After a brief intro cutscene highlighting the protagonist’s approach to the tower from the surrounding desert, the demo wasted no time in letting the player get hands-on with the controls. If this decision to beeline the player into controlling the character carries over into the full game, it’ll have been a smart one, as Jusant plays quite a bit differently from your average exploratory puzzle platformer.
While walking around on flat surfaces is executed via the analogue stick as you’d expect, climbing itself is carried out through the left and right triggers, with the depression of each one serving as the grabbing motion of the protagonist’s respective hand. The analogue stick still influences which direction you’re trying to move in, but the lion’s share of forward progress is carried out step by step, one grip at a time.
In many ways, this setup makes an intrinsic sense—climbing, rappelling, and spelunking is the name of the game, after all—but it definitely takes a bit of getting used to. For those initial steps at the start of the demo, I was surprised by just how slow my progression was as I scrounged for lore and took step by plodding step. As I started to improve my understanding of Jusant’s climbing and up the tempo of my exploration, however, it became exceedingly easy to appreciate the execution of this control method.
By being directly responsible for each grab of each foothold, it causes what would have been the simple, passive tilting of an analogue stick in another game to become a much more mindful activity. It more thoroughly grounds you to the game in a pretty natural way, which not only helps to foster a connection with the traversal of its world, but its protagonist as well, and that’s exactly the kind of feeling you hope for in a game of this style.
It doesn’t take long for the game to throw a few twists in the mix either, as momentum also plays a large part in your ascension from an early point. Extending the rope from your current anchor point in the wall and running back and forth to make a far jump is immensely satisfying when you’re able to pull it off, and the ability to place an anchor at almost any point makes the mechanics feel much more fluid and conducive to player freedom.
Given that the Jusant seems to be so heavily dependent on exploration in conjunction with its climbing mechanics, the experience needs offer high degree of variety when it comes to the locations you experience and story remnants you uncover. In my time with the demo, I found myself consistently getting caught up in the gorgeousness of the visuals as lengthy open ledges gave way to cramped alcoves and wider, open spaces alike. And I was always pleased to reach a higher location and discover the end of a path I could have taken earlier, but missed.
And on that particular note, the execution of Jusant’s visuals is a big part of its success. The aesthetic of the demo readily walked the line between a more abstract, stylized look and a high degree of visual fidelity all at once. Similarly, the snippets of music were sweeping and impactful when they cropped up, though I found myself wishing it was more of a consistent presence while climbing.
All of these elements feel as though they could pave the way for some great environmental storytelling in the long run, but I unfortunately can’t say the same for the demo’s more traditional narrative elements.

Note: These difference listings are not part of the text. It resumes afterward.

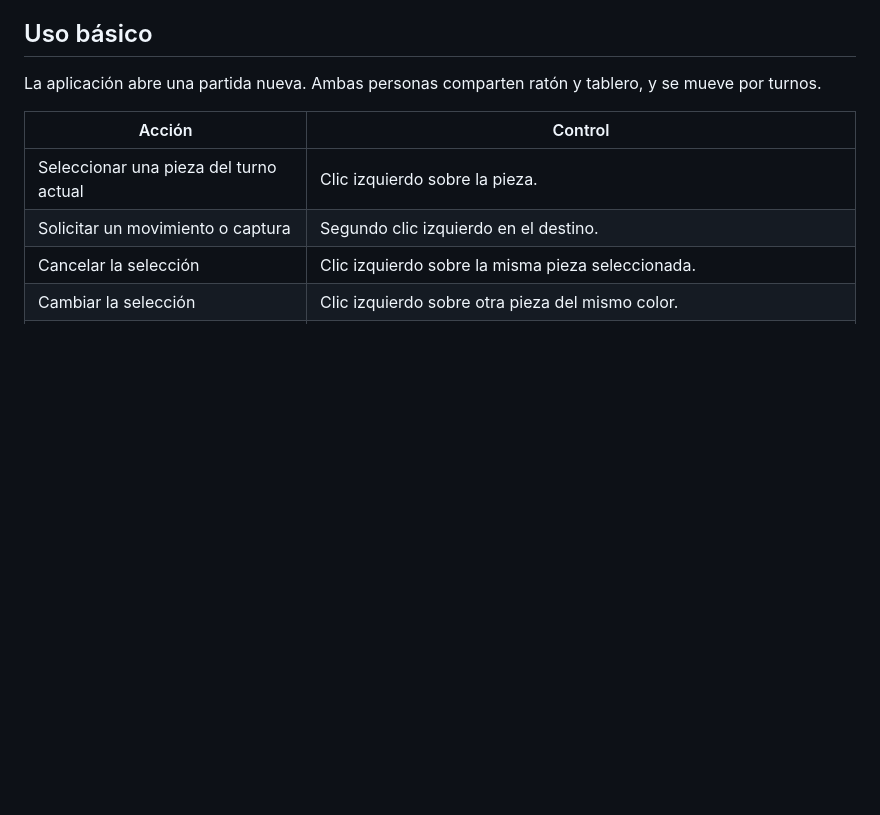
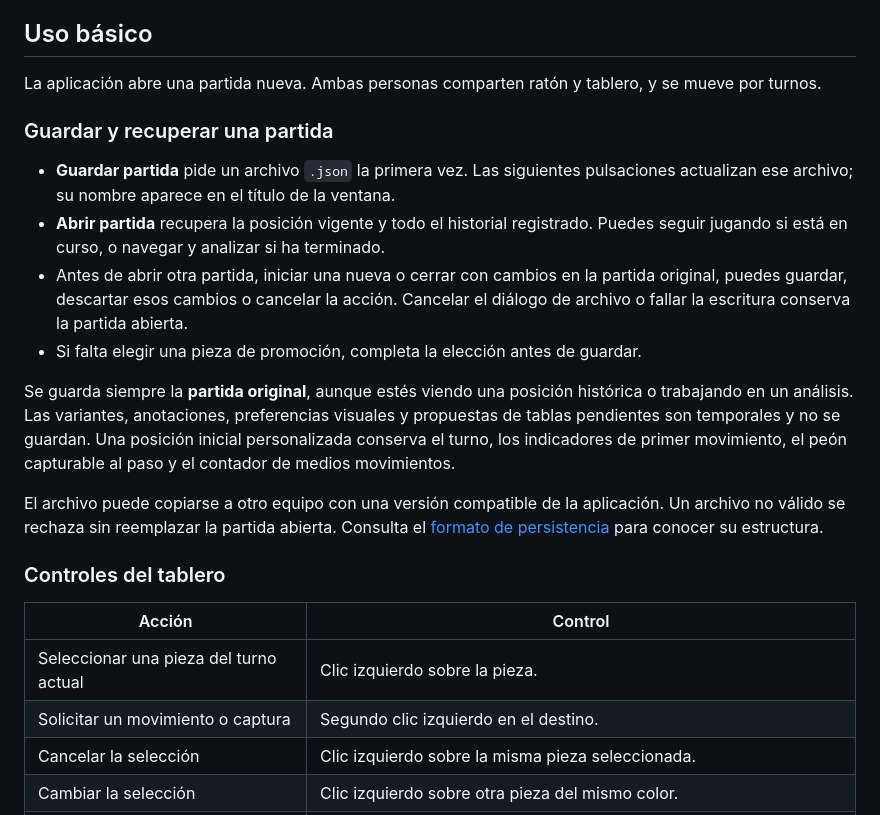
Before and after one commit to jcastb321123-ui/ajedrez-local, a Markdown page: readme.md, the part around one of its changes. Rendered like a GitHub page; blank space fills up the shorter version.

```diff
--- a/readme.md
+++ b/readme.md
@@ -143,6 +145,29 @@ Tras cerrar la aplicación, ejecuta `Pop-Location` para regresar a la carpeta an
 
 La aplicación abre una partida nueva. Ambas personas comparten ratón y tablero,
 y se mueve por turnos.
+
+### Guardar y recuperar una partida
+
+- **Guardar partida** pide un archivo `.json` la primera vez. Las siguientes
+  pulsaciones actualizan ese archivo; su nombre aparece en el título de la ventana.
+- **Abrir partida** recupera la posición vigente y todo el historial registrado.
+  Puedes seguir jugando si está en curso, o navegar y analizar si ha terminado.
+- Antes de abrir otra partida, iniciar una nueva o cerrar con cambios en la
+  partida original, puedes guardar, descartar esos cambios o cancelar la acción.
+  Cancelar el diálogo de archivo o fallar la escritura conserva la partida abierta.
+- Si falta elegir una pieza de promoción, completa la elección antes de guardar.
+
+Se guarda siempre la **partida original**, aunque estés viendo una posición
+histórica o trabajando en un análisis. Las variantes, anotaciones, preferencias
+visuales y propuestas de tablas pendientes son temporales y no se guardan.
+Una posición inicial personalizada conserva el turno, los indicadores de primer
+movimiento, el peón capturable al paso y el contador de medios movimientos.
+
+El archivo puede copiarse a otro equipo con una versión compatible de la aplicación.
+Un archivo no válido se rechaza sin reemplazar la partida abierta. Consulta el
+[formato de persistencia](docs/persistencia.md) para conocer su estructura.
+
+### Controles del tablero
 
 | Acción | Control |
 | --- | --- |
```
Also changed, not shown: other parts of readme.md (+18 -13 lines), CONTRIBUTING.md (+3 -1 lines), docs/arquitectura.md (+7 -2 lines), docs/persistencia.md (added, +91 -0 lines), docs/versiones/v0.2.0.md (added, +69 -0 lines), docs/imagenes/partida-local.png, 9 other files.
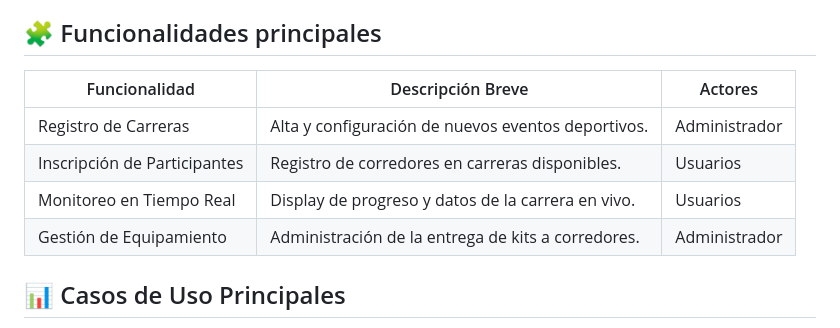
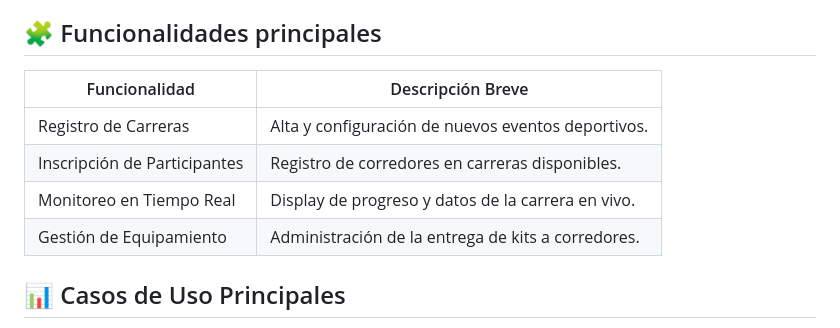
Before and after one commit to dylanwh23/ProyectoNET, a Markdown page: README.md, the part around the change. GitHub-like rendering.

```diff
--- a/README.md
+++ b/README.md
@@ -4,12 +4,12 @@ Sistema desarrollado en el ecosistema de .NET - Aspire, encargado de gestionar a
 
 ## 🧩 Funcionalidades principales
 
-| Funcionalidad | Descripción Breve | Actores |
-|---------------|---|---|
-| Registro de Carreras | Alta y configuración de nuevos eventos deportivos. | Administrador |
-| Inscripción de Participantes | Registro de corredores en carreras disponibles. | Usuarios |
-| Monitoreo en Tiempo Real | Display de progreso y datos de la carrera en vivo. | Usuarios |
-| Gestión de Equipamiento | Administración de la entrega de kits a corredores. | Administrador |
+| Funcionalidad | Descripción Breve |
+|---------------|---|
+| Registro de Carreras | Alta y configuración de nuevos eventos deportivos. |
+| Inscripción de Participantes | Registro de corredores en carreras disponibles. |
+| Monitoreo en Tiempo Real | Display de progreso y datos de la carrera en vivo. |
+| Gestión de Equipamiento | Administración de la entrega de kits a corredores. |
 
 ## 📊 Casos de Uso Principales
 
```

The cutscenes were executed well enough (and the biggest source of the excellent music), but the readable text logs and notes left behind by the tower’s prior denizens did little to draw me in. Oftentimes they would feel rather superficial and overly long, with too little mystery or intrigue sprinkled in to up the engagement level.
Though Jusant’s demo only provided a glimpse at the contents of the game proper, I walked away from the experience impressed by its singular feel. There was a hearty dose of Don’t Nod’s signature style, but the inclusion of a more methodical traversal system made for a very deliberate pace to complement it. Pulling myself over the parapets of forgotten ruins and climbing crumbling watchtowers was always an engaging time as I looked over the vast landscape surrounding the monolith, and overcoming the more puzzling sections of the demo was always a great feeling.
Unfortunately, this same degree of positivity didn’t extend to the writings and logs left behind by the previous inhabitants of the tower, as mentioned above. This could very well change as more gets revealed in the full game, but it was a noticeable sore spot that I hadn’t quite expected from this demo.
Regardless, completing the demo cemented the notion that the game will be one to keep an eye on. Especially if you’re a fan of this particular style of game, Jusant is sure to make a strong impression when it releases later this year.
Preview beta access provided by Don’t Nod for PC. Screenshots provided by Don’t Nod.